12.00 | 30 May 2014 | | 2 comments

Brake has renewed its calls for tougher charges and penalties for drivers who kill and injure, following the publication of Government criminal justice figures for 2013.

Brake says the figures show the “large proportion of drivers who kill and seriously injure being let off with relatively low penalties”. The charity says the figures “reinforce the importance” of a forthcoming review of charges and penalties, recently announced by Government.

In 2013, 438 drivers were convicted of causing death or bodily harm, 55% of whom were given immediate prison sentences, up very slightly from 54% in 2012. 14% were given more than five years in prison, up from 10% in 2012.

Julie Townsend, deputy chief executive, Brake, said: "These figures come as a reminder that sentences for drivers who kill and seriously injure do not reflect the atrocious suffering of victim families, many of whom feel deeply let down by the justice system.

“While the slight increase in higher-level sentences is encouraging, it does not go nearly far enough. We still see drivers who have killed through their risky actions being inappropriately charged with causing death by ‘careless driving’ and receiving low sentences as a result – one of the key issues that must be addressed in the forthcoming Government review.

“We also need to see fines for more common driving offences that pose a danger, like speeding and mobile phone use, rise dramatically to provide an effective deterrent."

Brake points out that in 2013, the average fine for driving offences was £214, compared with £1,000 for not having a TV licence.



Comment on this story

Leave a Reply

Your email address will not be published. Required fields are marked *

Report a reader comment

Order by Latest first | Oldest first | Highest rated | Lowest rated

    Many thanks, Duncan, riveting stuff from a man who clearly not only knows his subject but is passionate about it. I have circulated the link widely because it has implications outside road and aircraft safety. The main message, it seems to me, that blaming accidents on a few bad apples, who need to be controlled will not only not work but will make matters worse.

    I would also point out that many drivers involved in accidents that they certainly did not intend to happen, are often punished more harshly that those who set out deliberately to cause harm and injury – a difference that needs to be acknowledged.

    Idris Francis Fight Back With Facts Petersfield
    Agree (0) | Disagree (0)

    Given what we know about Brake and its position on road safety it might pay us to look at an alternative view once in a while. If you have an hour to spare then I would recommend this presentation to a recent aviation safety conference given by Prof Sidney Dekker. You won’t like it.

    Duncan MacKillop, Stratford on Avon
    Agree (0) | Disagree (0)

By continuing to use the site, you agree to the use of cookies. more information

The cookie settings on this website are set to "allow cookies" to give you the best browsing experience possible.
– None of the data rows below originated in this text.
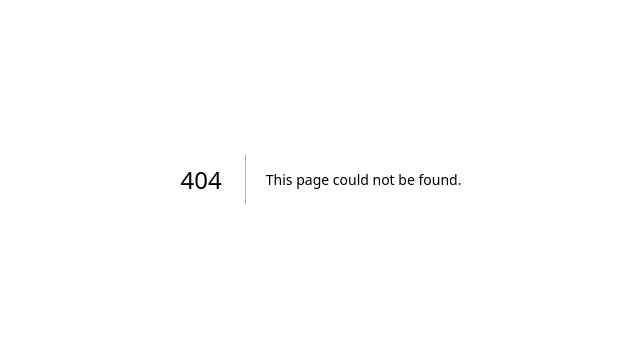
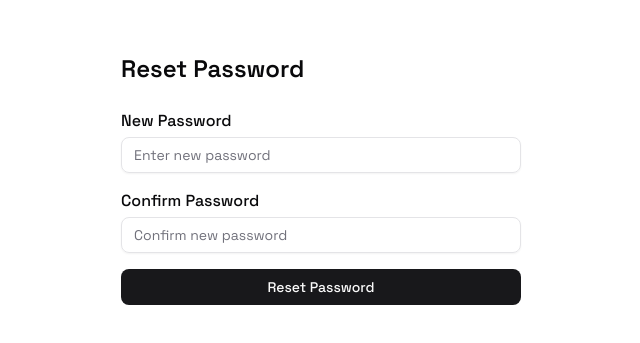
Before and after one commit to AlokMahapatra26/teletrabago-client, a Next.js app: page /reset-password in a window 1280 px wide. Before the commit this address had no page. Shown: the part 221-564 px from the top of the page, without its empty margins (319-959 px from the left). Built offline with nearby package versions, Linux system fonts and the light colour scheme; no server answers.

Commit message:
implement forgot password

```diff
--- /dev/null
+++ b/src/app/forgot-password/page.tsx
@@ -0,0 +1,14 @@
+'use client';
+
+import { ForgotPasswordForm } from '@/components/auth/ForgotPasswordForm';
+
+export default function ForgotPasswordPage() {
+  return (
+    <main className="flex items-center justify-center min-h-screen  p-4">
+      <div className="w-full max-w-md rounded-md  p-6 shadow-md">
+        <h1 className="text-2xl font-semibold mb-6">Reset your password</h1>
+        <ForgotPasswordForm />
+      </div>
+    </main>
+  );
+}
--- /dev/null
+++ b/src/app/reset-password/page.tsx
@@ -0,0 +1,139 @@
+'use client';
+
+import { useState, useEffect } from 'react';
+import { useRouter } from 'next/navigation';
+import { supabase } from '@/lib/supabase';
+import { Button } from '@/components/ui/button';
+import { Input } from '@/components/ui/input';
+
+function parseHashParams(hash: string) {
+  const params = new URLSearchParams(hash.replace(/^#/, ''));
+  return {
+    access_token: params.get('access_token'),
+    refresh_token: params.get('refresh_token'),
+  };
+}
+
+export default function ResetPasswordPage() {
+  const router = useRouter();
+
+  const [accessToken, setAccessToken] = useState<string | null>(null);
+  const [refreshToken, setRefreshToken] = useState<string | null>(null);
+  const [password, setPassword] = useState('');
+  const [confirmPassword, setConfirmPassword] = useState('');
+  const [message, setMessage] = useState<string | null>(null);
+  const [loading, setLoading] = useState(false);
+
+  useEffect(() => {
+    if (typeof window === 'undefined') return;
+
+    const { access_token, refresh_token } = parseHashParams(window.location.hash);
+    console.log('Tokens from URL hash:', { access_token, refresh_token });
+
+    if (access_token && refresh_token) {
+      setAccessToken(access_token);
+      setRefreshToken(refresh_token);
+
+      supabase.auth
+        .setSession({
+          access_token,
+          refresh_token,
+        })
+        .catch(console.error);
+    }
+  }, []);
+
+  const handleSubmit = async (e: React.FormEvent) => {
+    e.preventDefault();
+
+    setMessage(null);
+
+    if (!accessToken || !refreshToken) {
+      setMessage('Invalid or missing access token.');
+      return;
+    }
+
+    if (password.length < 6) {
+      setMessage('Password must be at least 6 characters.');
+      return;
+    }
+
+    if (password !== confirmPassword) {
+      setMessage('Passwords do not match.');
+      return;
+    }
+
+    setLoading(true);
+
+    try {
+      const { error } = await supabase.auth.updateUser({ password });
+
+      if (error) {
+        setMessage(`Error: ${error.message}`);
+      } else {
+        setMessage('Password updated successfully! Redirecting to login...');
+        setTimeout(() => router.push('/signin'), 3000);
+      }
+    } catch (err) {
+      setMessage('Unexpected error occurred.');
+      console.error(err);
+    } finally {
+      setLoading(false);
+    }
+  };
+
+  return (
+    <main className="flex min-h-screen items-center justify-center bg-background p-4">
+      <div className="max-w-md w-full rounded-md  p-6 shadow-lg">
+        <h1 className="text-2xl font-semibold mb-6">Reset Password</h1>
+
+        {message && (
+          <p className="mb-4 text-center text-sm text-muted-foreground">{message}</p>
+        )}
+
+        <form onSubmit={handleSubmit} className="space-y-4">
+          <input type="hidden" value={accessToken ?? ''} readOnly />
+          <input type="hidden" value={refreshToken ?? ''} readOnly />
+
+          <div>
+            <label htmlFor="password" className="block mb-1 font-medium">
+              New Password
+            </label>
+            <Input
+              id="password"
+              type="password"
+              value={password}
+              minLength={6}
+              required
+              onChange={(e) => setPassword(e.target.value)}
+              disabled={loading}
+              autoComplete="new-password"
+              placeholder="Enter new password"
+            />
+          </div>
+
+          <div>
+            <label htmlFor="confirmPassword" className="block mb-1 font-medium">
+              Confirm Password
+            </label>
+            <Input
+              id="confirmPassword"
+              type="password"
+              value={confirmPassword}
+              minLength={6}
+              required
+              onChange={(e) => setConfirmPassword(e.target.value)}
+              disabled={loading}
+              autoComplete="new-password"
+              placeholder="Confirm new password"
+            />
+          </div>
+
+          <Button type="submit" disabled={loading} className="w-full">
+            {loading ? 'Resetting...' : 'Reset Password'}
+          </Button>
+        </form>
+      </div>
+    </main>
+  );
+}
--- /dev/null
+++ b/src/components/auth/ForgotPasswordForm.tsx
@@ -0,0 +1,52 @@
+'use client';
+
+import { useState } from 'react';
+import { Button } from '@/components/ui/button';
+import { Input } from '@/components/ui/input';
+import { supabase } from '@/lib/supabase';
+
+export function ForgotPasswordForm() {
+  const [email, setEmail] = useState('');
+  const [message, setMessage] = useState<string | null>(null);
+  const [loading, setLoading] = useState(false);
+
+  const handleSubmit = async (e: React.FormEvent) => {
+    e.preventDefault();
+    setMessage(null);
+    setLoading(true);
+
+    const { error } = await supabase.auth.resetPasswordForEmail(email, {
+      redirectTo: `${window.location.origin}/reset-password`, // redirect on reset
+    });
+
+    if (error) {
+      setMessage(`Error: ${error.message}`);
+    } else {
+      setMessage('If your email is registered, you will receive a reset link shortly.');
+    }
+
+    setLoading(false);
+  };
+
+  return (
+    <form onSubmit={handleSubmit} className="space-y-6">
+      {message && <p className="text-sm text-muted-foreground">{message}</p>}
+
+      <label htmlFor="email" className="block font-medium text-sm mb-1">Email address</label>
+      <Input
+        id="email"
+        type="email"
+        value={email}
+        onChange={(e) => setEmail(e.target.value)}
+        required
+        disabled={loading}
+        autoComplete="email"
+        placeholder="Enter your email"
+      />
+
+      <Button type="submit" disabled={loading} className="w-full">
+        {loading ? 'Sending...' : 'Send reset link'}
+      </Button>
+    </form>
+  );
+}
--- a/src/components/auth/SignupForm.tsx
+++ b/src/components/auth/SignupForm.tsx
@@ -2,23 +2,22 @@
 
 import { useState } from 'react';
 import { useRouter } from 'next/navigation';
-import Link from 'next/link';
 import { Button } from '@/components/ui/button';
 import { Input } from '@/components/ui/input';
 import { Label } from '@/components/ui/label';
 import { apiRequest } from '@/lib/api';
-import { useAuthStore } from '@/store/authStore';
 
 export function SignupForm() {
   const router = useRouter();
-  const setAuth = useAuthStore((state) => state.setAuth);
   const [loading, setLoading] = useState(false);
   const [error, setError] = useState('');
+  const [info, setInfo] = useState('');
 
   const handleSubmit = async (e: React.FormEvent<HTMLFormElement>) => {
     e.preventDefault();
     setLoading(true);
     setError('');
+    setInfo('');
 
     const formData = new FormData(e.currentTarget);
     const email = formData.get('email') as string;
@@ -31,10 +30,10 @@ export function SignupForm() {
         body: JSON.stringify({ email, password, full_name }),
       });
 
-      setAuth(data.user, data.session.access_token);
-      router.push('/dashboard');
+      // Show info message about email confirmation
+      setInfo(data.message || 'Please check your email to confirm your account.');
     } catch (err: any) {
-      setError(err.message);
+      setError(err.message || 'Signup failed');
     } finally {
       setLoading(false);
     }
@@ -43,56 +42,56 @@ export function SignupForm() {
   return (
     <form onSubmit={handleSubmit} className="space-y-8">
       <div className="space-y-3">
-        <Label htmlFor="full_name" className="text-base font-medium">
-          Full Name
-        </Label>
+        <Label htmlFor="full_name" className="text-base font-medium">Full Name</Label>
         <Input
           id="full_name"
           name="full_name"
           type="text"
           placeholder="John Doe"
           required
-          className="h-14 text-base bg-background/80 backdrop-blur border-input focus:border-ring focus:ring-2 focus:ring-ring transition-all"
+          className="h-14 text-base bg-background/80 backdrop-blur border-input focus:border-ring focus:ring-2 transition"
         />
       </div>
 
       <div className="space-y-3">
-        <Label htmlFor="email" className="text-base font-medium">
-          Email address
-        </Label>
+        <Label htmlFor="email" className="text-base font-medium">Email address</Label>
         <Input
           id="email"
           name="email"
           type="email"
           placeholder="you@example.com"
           required
-          className="h-14 text-base bg-background/80 backdrop-blur border-input focus:border-ring focus:ring-2 focus:ring-ring transition-all"
+          className="h-14 text-base bg-background/80 backdrop-blur border-input focus:border-ring focus:ring-2 transition"
         />
       </div>
 
       <div className="space-y-3">
-        <Label htmlFor="password" className="text-base font-medium">
-          Password
-        </Label>
+        <Label htmlFor="password" className="text-base font-medium">Password</Label>
         <Input
           id="password"
           name="password"
           type="password"
           placeholder="Create a strong password"
           required
-          className="h-14 text-base bg-background/80 backdrop-blur border-input focus:border-ring focus:ring-2 focus:ring-ring transition-all"
+          className="h-14 text-base bg-background/80 backdrop-blur border-input focus:border-ring focus:ring-2 transition"
         />
       </div>
 
       {error && (
-        <div className="p-4 bg-destructive/10 border border-destructive/20 rounded-lg">
-          <p className="text-base text-destructive">{error}</p>
+        <div className="p-4 bg-destructive/10 border border-destructive rounded-lg">
+          <p className="text-destructive">{error}</p>
+        </div>
+      )}
+
+      {info && (
+        <div className="p-4 bg-primary/10 border border-primary rounded-lg">
+          <p className="text-primary">{info}</p>
         </div>
       )}
 
       <Button
         type="submit"
-        className="w-full h-14 bg-foreground text-background hover:bg-foreground/90 font-medium text-base shadow-lg hover:shadow-xl transition-all duration-300 hover:scale-[1.02] mt-4"
+        className="w-full h-14 bg-foreground text-background font-medium shadow-lg hover:shadow-xl transition duration-300"
         disabled={loading}
       >
         {loading ? 'Creating account...' : 'Create account'}
--- a/src/components/company/CreateCompanyDialog.tsx
+++ b/src/components/company/CreateCompanyDialog.tsx
@@ -51,7 +51,7 @@ export function CreateCompanyDialog({ onCompanyCreated }: CreateCompanyDialogPro
     <Dialog open={open} onOpenChange={setOpen}>
       <DialogTrigger asChild>
         <Button variant="outline" className='mt-6 cursor-pointer'>
-          <Building/>
+          Create New Company
         </Button>
       </DialogTrigger>
       <DialogContent>
--- a/src/components/landing-page/landingPage.tsx
+++ b/src/components/landing-page/landingPage.tsx
@@ -34,20 +34,20 @@ const LandingPage = () => {
           </div>
 
           {/* Features Grid */}
-          <div className="grid grid-cols-1 md:grid-cols-3 gap-8 max-w-4xl mx-auto py-12">
-            <div className="group p-8 border-2 border-border hover:bg-foreground hover:text-background transition-all duration-300 cursor-default">
+          <div className="grid grid-cols-1 md:grid-cols-3 gap-8 max-w-4xl mx-auto py-12 ">
+            <div className="group p-8 border-2 border-border transition-all duration-300 cursor-default rounded-4xl">
               <div className="text-4xl font-bold mb-3">01</div>
               <h3 className="text-lg font-semibold mb-2">Real-Time Meetings</h3>
               <p className="text-sm opacity-70">High-quality video calls with zero latency</p>
             </div>
 
-            <div className="group p-8 border-2 border-border hover:bg-foreground hover:text-background transition-all duration-300 cursor-default md:translate-y-8">
+            <div className="group p-8 border-2 border-border transition-all duration-300 cursor-default md:translate-y-8 rounded-4xl">
               <div className="text-4xl font-bold mb-3">02</div>
               <h3 className="text-lg font-semibold mb-2">Live Collaboration</h3>
               <p className="text-sm opacity-70">Edit documents and draw together instantly</p>
             </div>
 
-            <div className="group p-8 border-2 border-border hover:bg-foreground hover:text-background transition-all duration-300 cursor-default">
+            <div className="group p-8 border-2 border-border  transition-all duration-300 cursor-default rounded-4xl">
               <div className="text-4xl font-bold mb-3">03</div>
               <h3 className="text-lg font-semibold mb-2">Team Spaces</h3>
               <p className="text-sm opacity-70">Organize projects with dedicated workspaces</p>
@@ -60,7 +60,7 @@ const LandingPage = () => {
               <Link href="/signup">
                 <Button
                   size="lg"
-                  className="bg-foreground text-background hover:bg-foreground/90 px-12 py-7 text-lg font-semibold rounded-none border-2 border-foreground shadow-[8px_8px_0px_0px_hsl(var(--foreground))] hover:shadow-[4px_4px_0px_0px_hsl(var(--foreground))] transition-all duration-200"
+                  className="bg-foreground text-background hover:bg-foreground/90 px-12 py-7 text-lg font-semibold rounded-none border-2 border-foreground shadow-[8px_8px_0px_0px_hsl(var(--foreground))] hover:shadow-[4px_4px_0px_0px_hsl(var(--foreground))] transition-all duration-200 rounded-4xl"
                 >
                   Get Started Free
                 </Button>
@@ -70,7 +70,7 @@ const LandingPage = () => {
                 <Button
                   variant="outline"
                   size="lg"
-                  className="bg-background text-foreground border-2 border-border hover:bg-accent px-12 py-7 text-lg font-semibold rounded-none shadow-[8px_8px_0px_0px_hsl(var(--foreground))] hover:shadow-[4px_4px_0px_0px_hsl(var(--foreground))] transition-all duration-200"
+                  className="bg-background text-foreground border-2 border-border hover:bg-accent px-12 py-7 text-lg font-semibold rounded-none shadow-[8px_8px_0px_0px_hsl(var(--foreground))] hover:shadow-[4px_4px_0px_0px_hsl(var(--foreground))] transition-all duration-200 rounded-full"
                 >
                   Sign In
                 </Button>
@@ -78,7 +78,7 @@ const LandingPage = () => {
             </div>
 
             <p className="text-sm text-muted-foreground font-light">
-              No credit card required • Free forever plan available
+               100% Free Forever
             </p>
           </div>
 
```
If you continue to use this website without changing your cookie settings or you click "Accept" below then you are consenting to this.